One cannot overstate the importance of regular physical exercise. In addition to its benefits for cardiovascular health, research also suggests that it may improve gut health (39). For instance, a 2014 study published in Gut found that athletes had a large variety of gut flora compared to nonathletes–hinting at the possibility that working out may increase gut microbiome diversity (40). Getting enough sleep (at least 7 hours of quality sleep nightly) is also crucial if you wish to improve your gut health. A 2014 animal study published in PLOS ONE indicated that irregular sleep habits and disturbed sleep could have adverse outcomes for the gut flora, which may increase the risk of inflammatory conditions (41).
And of course, when it comes to improving your gut health, one strategy that’s been consistently backed by science is this: probiotics. A small 2016 study published in Nutrition found that when participants with major depression took a probiotic supplement for 8 weeks, most of them had lower scores on the Beck Depression Inventory, a common method of evaluating depression symptoms (42). A 2017 review also found that daily probiotic supplementation seemed to alleviate depression and anxiety symptoms (43).
A Note On Supplementing With Probiotics
Searching for a suitable probiotics supplement? Look no further than Dr. Danielle’s Probiotics; it contains Bacillus spores specifically chosen for their natural, hardy outer shell that guards the spore against destructive factors like heat and stomach acid.
Oh, by the way: supplementing with probiotics isn’t going to cut it if your gut lining is unhealthy.

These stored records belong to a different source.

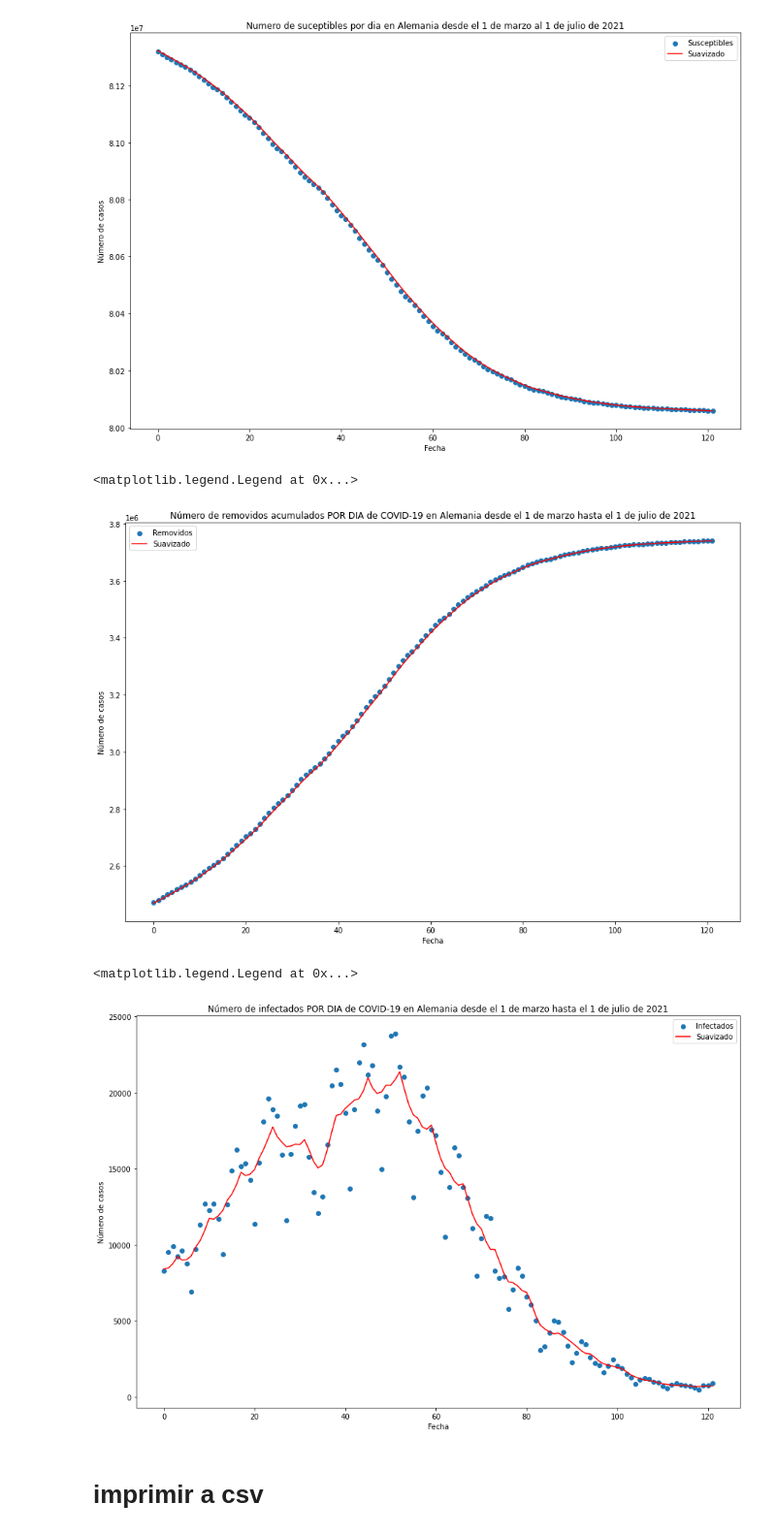
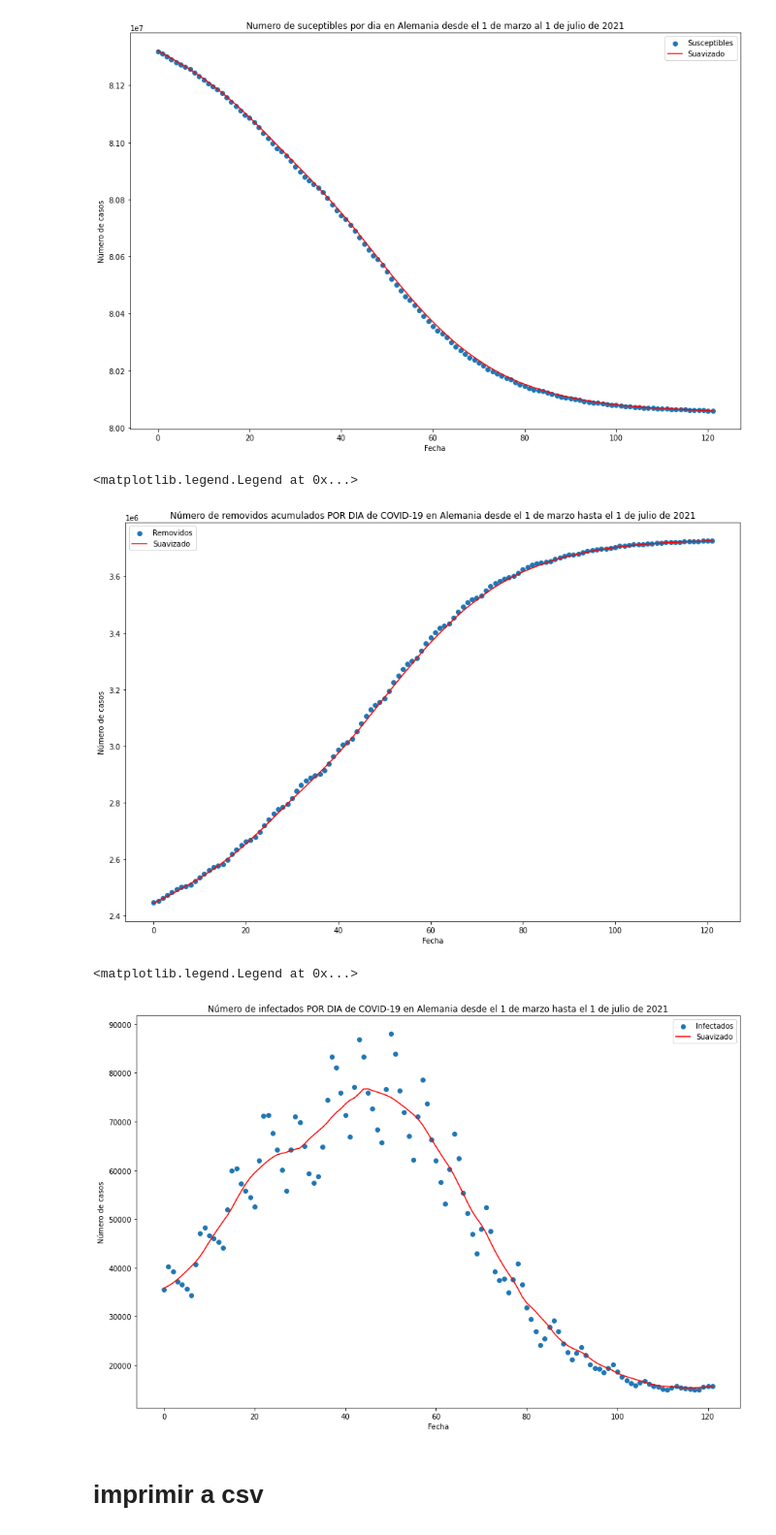
Before and after one commit to oazula/Dinamica-V, a Jupyter notebook: Analisis de datos Alemania.ipynb, the cells around one changed output. Shown at 97% size. Saved outputs shown, nothing was run; the diff lists cells and outputs as text; code cells hidden in the pictures.

Commit message:
pinn alemania, los datos estan muy mal, creo que es mejor dejar asi y seguir con colombia

```diff
--- a/Analisis de datos Alemania.ipynb
+++ b/Analisis de datos Alemania.ipynb
@@ -76,0 +98,6 @@ Numero de muertes:Muertos por cada case group
+# %%
+data_R = data[['Fecha de informe', 'Número de recuperaciones', 'Número de muertes']]
+data_R = data_R.sort_values('Fecha de informe')
+data_R = data_R.groupby('Fecha de informe').sum()
+data_R = data_R.shift(1)
+data_R
@@ -129,8 +196,8 @@ print(len(susceptible_by_date))
 1634
 # %%
 #WE need to find the index of the dates of March 1 and July 1
-march_1_index = unique_days.index(pd.to_datetime('2021-03-01').date())
-july_1_index = unique_days.index(pd.to_datetime('2021-07-01').date())
-print(march_1_index, july_1_index)
+start = unique_days.index(pd.to_datetime('2021-03-1').date())
+end = unique_days.index(pd.to_datetime('2021-07-1').date())
+print(start, end)
 # %% [output]
 425 547
@@ -241,29 +321,20 @@ El numero de removidos es 38835362
 En una fecha dada, el Ic deberia ser difrente al numero de removidosn acumulados hasta esa fecha
 # %%
 
-#! Este bloque tiene un bug: Si se corre más de una vez, el resultado va aumentando cada vez más
+infected_by_date = cumulative_sum - cumulative_removing_by_date
 
-infected_by_date = np.array(cumulative_sum) - np.array(cumulative_removing_by_date)
-print(infected_by_date)
 plt.figure(figsize=(20, 10))
-plt.scatter(unique_days[425:547], infected_by_date[425:547])
+plt.plot(unique_days, infected_by_date)
+plt.plot(unique_days, recovering_by_date)
+plt.plot(unique_days, cases_by_date)
 plt.title('Número de infectados POR DIA de COVID-19 en Alemania desde el 1 de marzo hasta el 1 de julio de 2021')
 plt.xlabel('Fecha')
 plt.ylabel('Número de casos')
 plt.show()
 
-
-#metiendo un 0 en el primer lugar de cumulative_removing_by_date y removiendo el ultimo valor
-cumulative_removing_by_date.pop()
-cumulative_removing_by_date.insert(0,0)
-print('agragando un 0',cumulative_removing_by_date)
-
-infected_by_date = np.array(cumulative_sum) - np.array(cumulative_removing_by_date)
-print(infected_by_date)
 plt.figure(figsize=(20, 10))
-plt.scatter(unique_days[425:547], infected_by_date[425:547])
-plt.title('Número de infectados POR DIA de COVID-19 en Alemania desde el 1 de marzo hasta el 1 de julio de 2021')
+plt.plot(unique_days[start:end], infected_by_date[start:end])
+plt.title('Numero de infectados por dia en Alemania desde el 1 de marzo al 1 de julio de 2021')
 plt.xlabel('Fecha')
 plt.ylabel('Número de casos')
-plt.show()
 # %% [output]
@@ -320,13 +389,13 @@ Text(0, 0.5, 'Número de casos')
 ## Datos suavizados
 # %%
 # Suavisando los datos: se toma el promedio de los 3 días anteriores, los 3 días posteriores y el día actual
-susceptible = [np.mean(susceptible_by_date[i-3:i+3]) for i in range(march_1_index, july_1_index)]
-removing = [np.mean(cumulative_removing_by_date[i-3:i+3]) for i in range(march_1_index, july_1_index)]
+susceptible = [np.mean(susceptible_by_date[i-7:i+7]) for i in range(start, end)]
+removing = [np.mean(cumulative_removing_by_date[i-7:i+7]) for i in range(start, end)]
 #infected = [np.mean(cases_by_date[i-3:i+3]) for i in range(march_1_index, july_1_index)]
-infected = [np.mean(infected_by_date[i-3:i+3]) for i in range(march_1_index, july_1_index)]
+infected = [np.mean(infected_by_date[i-7:i+7]) for i in range(start, end)]
 print(len(susceptible), len(removing), len(infected)) # Deben ser iguales
 
-days = np.arange(july_1_index - march_1_index)
+days = np.arange(end - start)
 print(days)
 # %% [output]
 122 122 122
@@ -352,7 +421,7 @@ plt.legend()
 [figure]
 # %%
 plt.figure(figsize=(15, 10))
-plt.scatter(days, cumulative_removing_by_date[425:547], label='Removidos')
+plt.scatter(days, cumulative_removing_by_date[start:end], label='Removidos')
 plt.plot(days, removing, color='red', label='Suavizado')
 plt.title('Número de removidos acumulados POR DIA de COVID-19 en Alemania desde el 1 de marzo hasta el 1 de julio de 2021')
 plt.xlabel('Fecha')
@@ -360,21 +429,21 @@ plt.ylabel('Número de casos')
 plt.legend()
 # %% [output]
 <matplotlib.legend.Legend at 0x...>
-[figure, old version]
+[figure, new version]
 # %%
 plt.figure(figsize=(15, 10))
-plt.scatter(days, infected_by_date[425:547], label='Infectados')
+plt.scatter(days, infected_by_date[start:end], label='Infectados')
 plt.plot(days, infected, color='red', label='Suavizado')
-#plt.plot(days, cases_by_date[425:547], label='casos por dia', color='green') #TODO: Revisar, al parecer son los mismos datos
+#plt.plot(days, cases_by_date[start:end], label='casos por dia', color='green') #TODO: Revisar, al parecer son los mismos datos
 plt.title('Número de infectados POR DIA de COVID-19 en Alemania desde el 1 de marzo hasta el 1 de julio de 2021')
 plt.xlabel('Fecha')
 plt.ylabel('Número de casos')
 plt.legend()
 
 #! Aunque se realizó el suavizado, los datos aun no coinciden con los del paper
 # %% [output]
 <matplotlib.legend.Legend at 0x...>
-[figure, old version]
+[figure, new version]
 # %% [markdown]
 # imprimir a csv
 # %%
```
Also changed, not shown: parts of 12 cells of this notebook, 2 other files.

That’s because it may become too porous–allowing toxins, bacteria, and partially digested food to reach the tissues below it (44, 45). This can, in turn, harm the ‘good’ bacteria in your gut (what a waste of probiotics!) To prevent that, supporting the health of your gut lining is crucial. And for that, there is nothing better than Dr. Danielle’s Gut Assist; its unique formula helps boost your gut lining’s ability to defend itself against the daily assaults from all kinds of stressors (e.g. toxins and pathogens).
Takeaway? You’ll have to boost your gut’s population of ‘good’ bacteria (through probiotics)–while making sure your gut lining is in the best shape possible (through Gut Assist). This two-pronged strategy will get you the best possible gut health in record-breaking time.